Records from a dataset

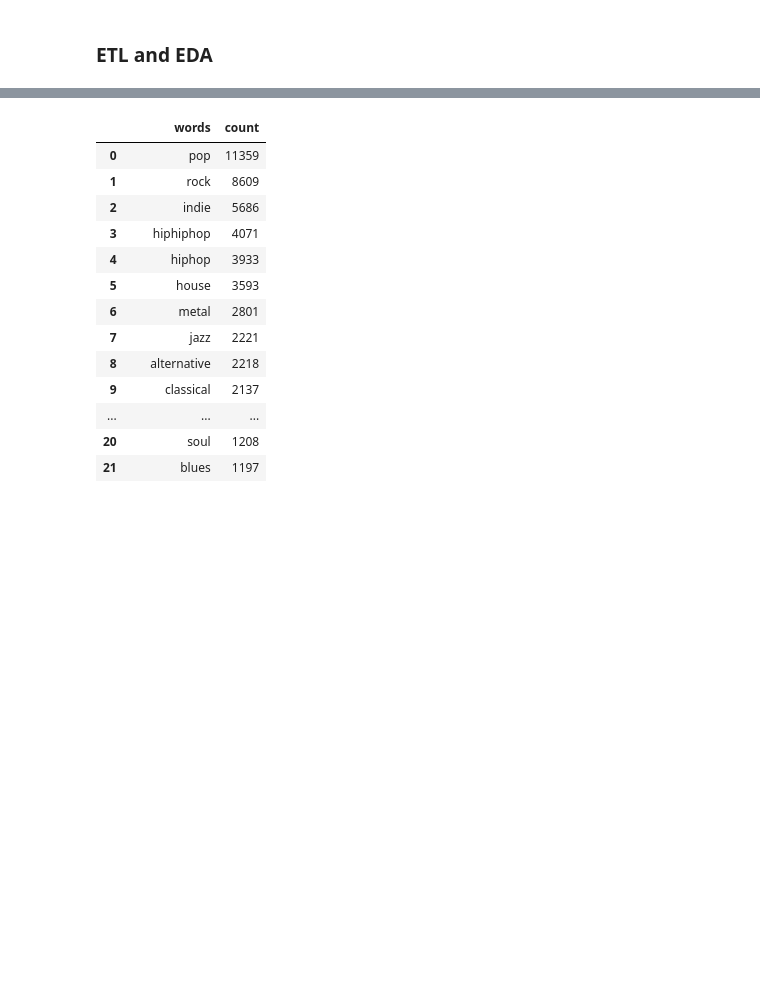
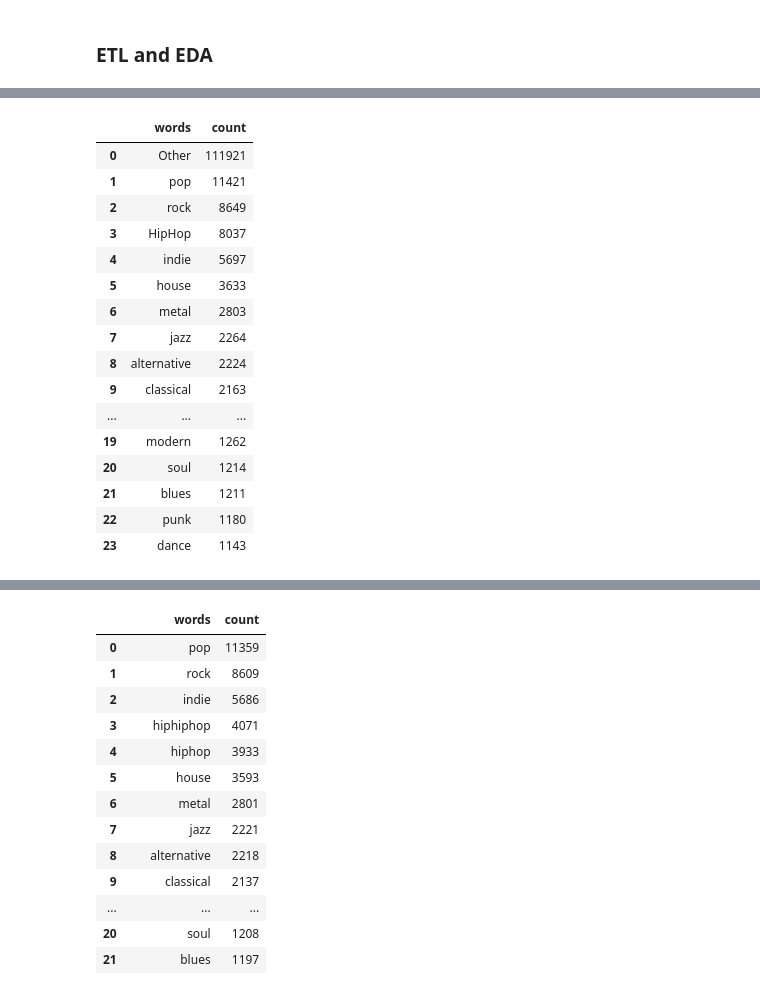
Before and after one commit to dejse/spotify-recommendation-streamlit, a Jupyter notebook: notebooks/E2E.ipynb, the cells around one changed output, grey strips where cells are left out. Cells and saved outputs as stored; diff of their text form; code cells hidden in the pictures; blank space fills up the shorter version.

Commit message:
update genres table

```diff
--- a/notebooks/E2E.ipynb
+++ b/notebooks/E2E.ipynb
@@ -115,3 +120,31 @@ con.table("genres").limit(3).df()
+# %%
+sql = """
+select
+    words,
+    count(words) as count
+from genres
+group by words
+order by count(words) desc
+"""
+con.query(sql).df()
+# %% [output]
+|  | words | count |
+| 0 | Other | 111921 |
+| 1 | pop | 11421 |
+| 2 | rock | 8649 |
+| 3 | HipHop | 8037 |
+| 4 | indie | 5697 |
+| 5 | house | 3633 |
+| 6 | metal | 2803 |
+| 7 | jazz | 2264 |
+| 8 | alternative | 2224 |
+| 9 | classical | 2163 |
+| ... | ... | ... |
+| 19 | modern | 1262 |
+| 20 | soul | 1214 |
+| 21 | blues | 1211 |
+| 22 | punk | 1180 |
+| 23 | dance | 1143 |
 # %%
 # Construct Features Table
 def create_features_table(con: duckdb.DuckDBPyConnection):
```
Also changed, not shown: parts of 3 cells of this notebook, 1 other file.
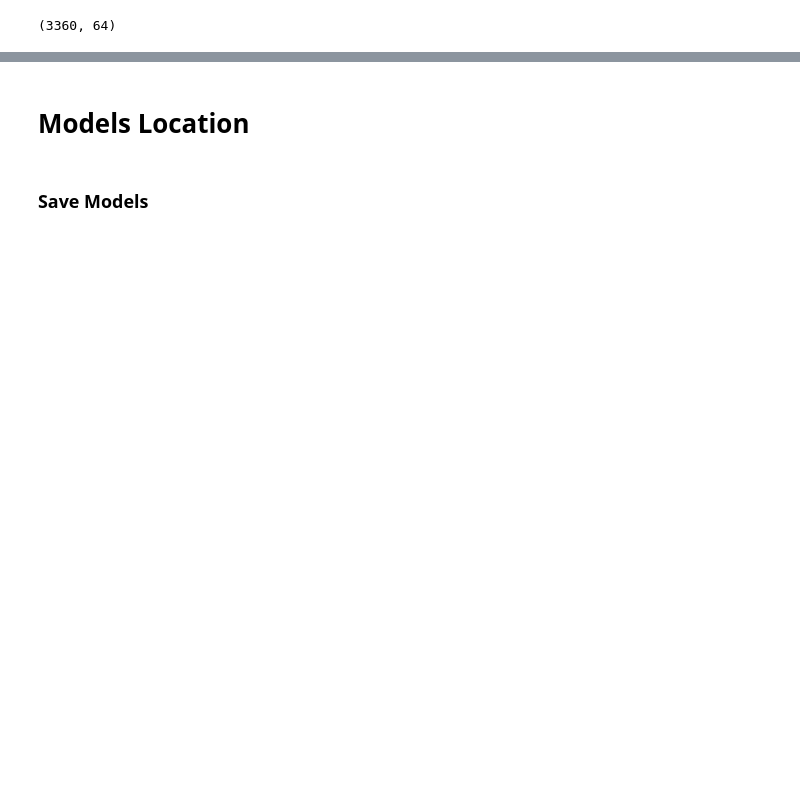
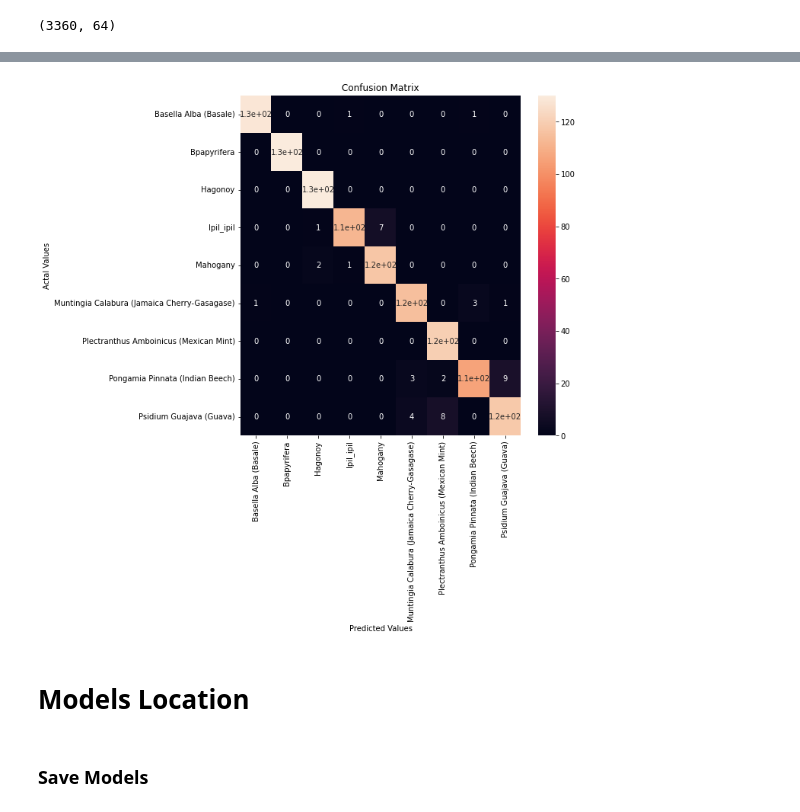
Before and after one commit to kenji1902/IAS-Classifier, a Jupyter notebook: .Notebooks/leaf_Classification_CNN_kNN.ipynb, the cells around one changed output, grey strips where cells are left out. Drawn from its saved outputs; the diff is of its cells as text; code cells hidden in the pictures; blank space fills up the shorter version.

```diff
--- a/.Notebooks/leaf_Classification_CNN_kNN.ipynb
+++ b/.Notebooks/leaf_Classification_CNN_kNN.ipynb
@@ -839,6 +965,6 @@ print(feat_train.shape)
 (3360, 64)
 # %%
 # feat_test = model_feat.predict(x_test)
-feat_test = model_feat.predict(x_identify)
+feat_test = model_feat.predict(aug_x_test)
 print(feat_test.shape)
 # %% [output]
@@ -1017,6 +1012,7 @@ Text(0, 0.5, 'Testing Accuracy')
 # %%
 from sklearn.neighbors import KNeighborsClassifier
-knn = KNeighborsClassifier(n_neighbors=5)
+import pprint
+knn = KNeighborsClassifier(n_neighbors=4)
 
 knn.fit(feat_train,aug_y_train)
 
@@ -1028,14 +1024,14 @@ prediction = knn.predict(feat_test)
 proba = knn.predict_proba(feat_test)
 for i,pred in enumerate(prediction):
   probability = max(proba[i])
-  if probability > 0.5:
-    print("The prediction for this image is: ", class_names[pred]," probability: ",probability)
-  else:
-    print("Not Sure")
+  # if probability > 0.5:
+  #   print("The prediction for this image is: ", class_names[pred]," probability: ",probability)
+  # else:
+  #   print("Not Sure")
   if(class_names[pred] not in predictionList):
     predictionList[class_names[pred]] = 1
   else:
     predictionList[class_names[pred]] += 1
 
-pprint(predictionList)
+pprint.pprint(predictionList)
 # %% [output]
@@ -1068,0 +1179,74 @@ featuresdf
+# %%
+from sklearn.neighbors import KNeighborsClassifier
+from sklearn.metrics import confusion_matrix
+from sklearn.metrics import accuracy_score, f1_score, precision_score, recall_score, classification_report, confusion_matrix
+import seaborn as sns
+
+def printFormat(title,array):
+  print(title)
+  print(''.ljust(72,'-'))
+  for i, c in zip(array, class_names):
+    print(c.ljust(50),': ',i)
+  print(''.ljust(72,'_'))
+  print()
+
+#Testing the model using X_test and storing the output in y_pred
+y_pred = knn.predict(feat_test)
+# Creating  a confusion matrix,which compares the y_test and y_pred
+cm = confusion_matrix(aug_y_test, y_pred)
+# Creating a dataframe for a array-formatted Confusion matrix,so it will be easy for plotting.
+cm_df = pd.DataFrame(cm,index = class_names, columns = class_names)
+
+FP = cm.sum(axis=0) - np.diag(cm)
+FN = cm.sum(axis=1) - np.diag(cm)
+TP = np.diag(cm)
+TN = cm.sum() - (FP + FN + TP)
+
+# Sensitivity, hit rate, recall, or true positive rate
+TPR = TP/(TP+FN)
+# Specificity or true negative rate
+TNR = TN/(TN+FP)
+# Precision or positive predictive value
+PPV = TP/(TP+FP)
+# Negative predictive value
+NPV = TN/(TN+FN)
+# Fall out or false positive rate
+FPR = FP/(FP+TN)
+# False negative rate
+FNR = FN/(TP+FN)
+# False discovery rate
+FDR = FP/(TP+FP)
+
+# Overall accuracy
+ACC = (TP+TN)/(TP+FP+FN+TN)
+
+
+f1 = f1_score(aug_y_test, y_pred, average=None) #average macro
+precision = precision_score(aug_y_test, y_pred, average=None)  #average macro
+recall = recall_score(aug_y_test, y_pred, average=None)  #average macro
+
+printFormat('False Positive: ',FP)
+printFormat('False Negative: ',FN)
+printFormat('True Positive: ',TP)
+printFormat('True Negative: ',TN)
+printFormat('True Positive Rate: ',TPR)
+printFormat('True Negative Rate: ',TNR)
+printFormat('Positive Predictive Value: ',PPV)
+printFormat('Negative Predicted Value: ',NPV)
+printFormat('False Positive Rate: ',FPR)
+printFormat('False Negative Rate: ',FNR)
+printFormat('False Discovery Rate: ',FDR)
+printFormat('Overall Accuracy: ',ACC)
+printFormat('f1_Score: ', f1)
+printFormat('Precision Score: ',precision)
+printFormat('Recall: ',recall)
+
+#Plotting the confusion matrix
+plt.figure(figsize=(10,10))
+sns.heatmap(cm_df, annot=True)
+plt.title('Confusion Matrix')
+plt.ylabel('Actal Values')
+plt.xlabel('Predicted Values')
+plt.subplots_adjust(left=0.26, bottom=0.26, right=None, top=None, wspace=None, hspace=None)
+plt.show()
+# %% [output]
@@ -1069,3 +1270,4 @@ featuresdf
+[figure, added]
 # %% [markdown]
 # Models Location
 # %%
```
Also changed, not shown: parts of 41 cells of this notebook, 1 other file.
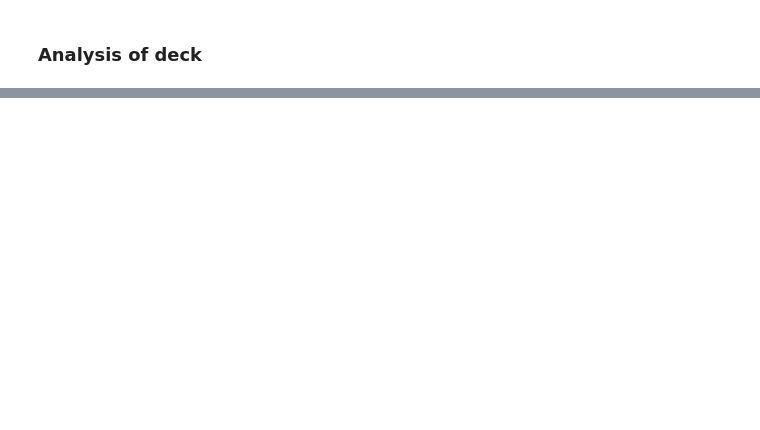
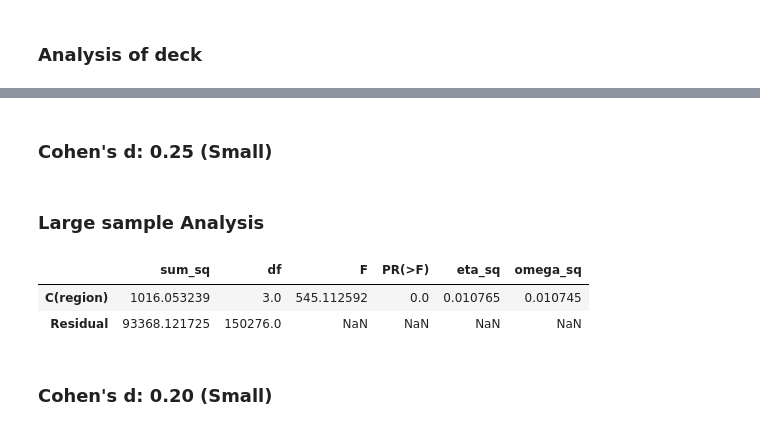
Before and after one commit to kaleoyster/thesis, a Jupyter notebook: analysis/06-18-19-effect-of-region-on bridge-condition.ipynb, the cells around one changed output, grey strips where cells are left out. Drawn from its saved outputs; the diff is of its cells as text; code cells hidden in the pictures; blank space fills up the shorter version.

Commit message:
updated cohen'd

```diff
--- a/analysis/06-18-19-effect-of-region-on bridge-condition.ipynb
+++ b/analysis/06-18-19-effect-of-region-on bridge-condition.ipynb
@@ -220,0 +346,14 @@ df_wo = pd.read_csv(csv_file, index_col = 0)
+# %% [markdown]
+### Cohen's d: 0.25 (Small)
+# %% [markdown]
+### Large sample Analysis
+# %%
+formula = 'score ~ C(region)'
+region_undersample = undersample(df_anova, 'region')
+aov(region_undersample, formula)
+# %% [output]
+|  | sum_sq | df | F | PR(>F) | eta_sq | omega_sq |
+| C(region) | 1016.053239 | 3.0 | 545.112592 | 0.0 | 0.010765 | 0.010745 |
+| Residual | 93368.121725 | 150276.0 | NaN | NaN | NaN | NaN |
+# %% [markdown]
+### Cohen's d: 0.20 (Small)
```
Also changed, not shown: parts of 7 cells of this notebook, 10 other files.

• [Exercise description]: Say how many lines of the data above include the word "this", and add nothing further.

• [Exercise response]: 5